the relation is that they have the same notes but with other tonic note (the first one) and different intervals between every note.

this is because A minor is the minor relatitive of C major. to know the relative minor of a key or scale, just check the note that is 4 half steps below, and thats the relative (C-B-Bb-A).

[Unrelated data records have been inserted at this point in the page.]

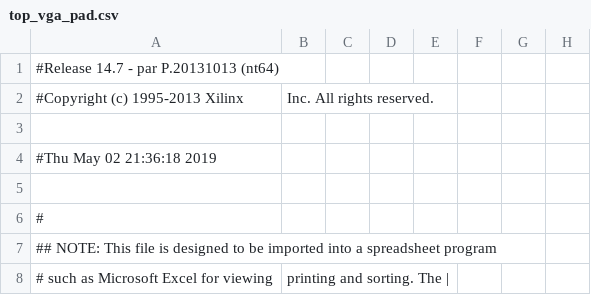
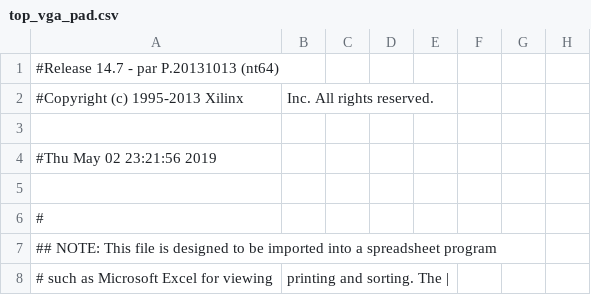
Before and after one commit to AnguianoVictor/ControladorVGA_FPGA, a CSV file: VGA/top_vga_pad.csv, drawn as a sheet; only a part is shown; the diff names each change by its address in the sheet, - before the commit and + after, or states it on an @@ line.

```diff
--- a/VGA/top_vga_pad.csv
+++ b/VGA/top_vga_pad.csv
-A4: #Thu May 02 21:36:18 2019
+A4: #Thu May 02 23:21:56 2019
```
Also changed, not shown: 43 other files.
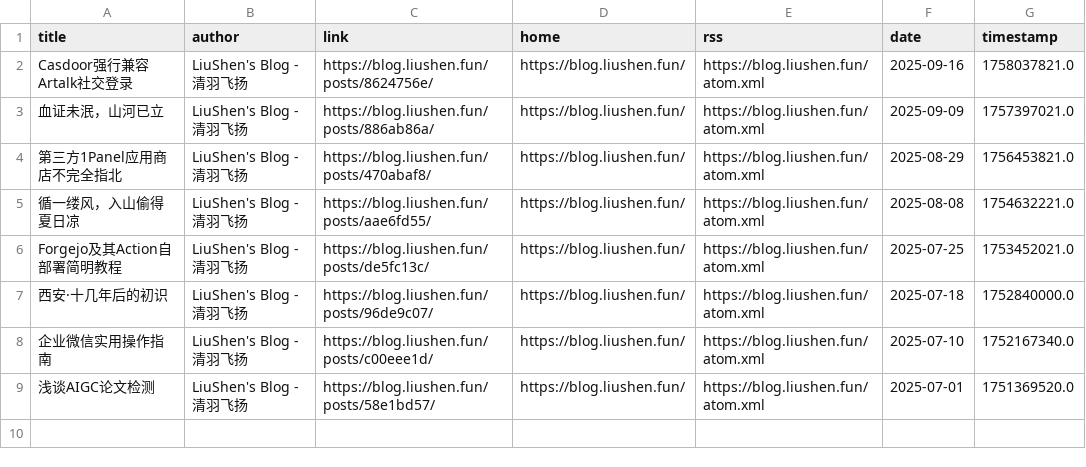
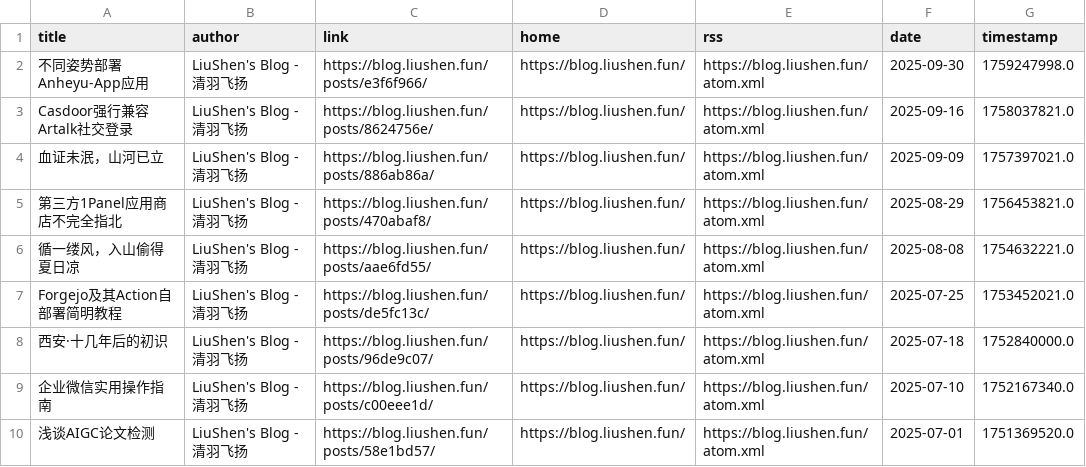
Before and after one commit to Moretti815/rssblog-source, a CSV file: user/0/all/2.csv, drawn as a sheet.

```diff
--- a/user/0/all/2.csv
+++ b/user/0/all/2.csv
@@ -1,2 +1,3 @@
 title,author,link,home,rss,date,timestamp
+不同姿势部署Anheyu-App应用,LiuShen's Blog - 清羽飞扬,https://blog.liushen.fun/posts/e3f6f966/,https://blog.liushen.fun/,https://blog.liushen.fun/atom.xml,2025-09-30,1759247998.0
 Casdoor强行兼容Artalk社交登录,LiuShen's Blog - 清羽飞扬,https://blog.liushen.fun/posts/8624756e/,https://blog.liushen.fun/,https://blog.liushen.fun/atom.xml,2025-09-16,1758037821.0
```
Also changed, not shown: all/1.csv, source/12572b184ff7f919e45b40af632da15b/1.csv, 39 other files.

if you want to know the relative of, for example, G major, go down 4 half steps (G-Gb-F-E) and E minor is the minor relative of G major, and it has the same notes in other order. this applies in any scale, not only in pentatonic. the exceptions are harmonic and melodic minor, where the extra accidentals must be removed first.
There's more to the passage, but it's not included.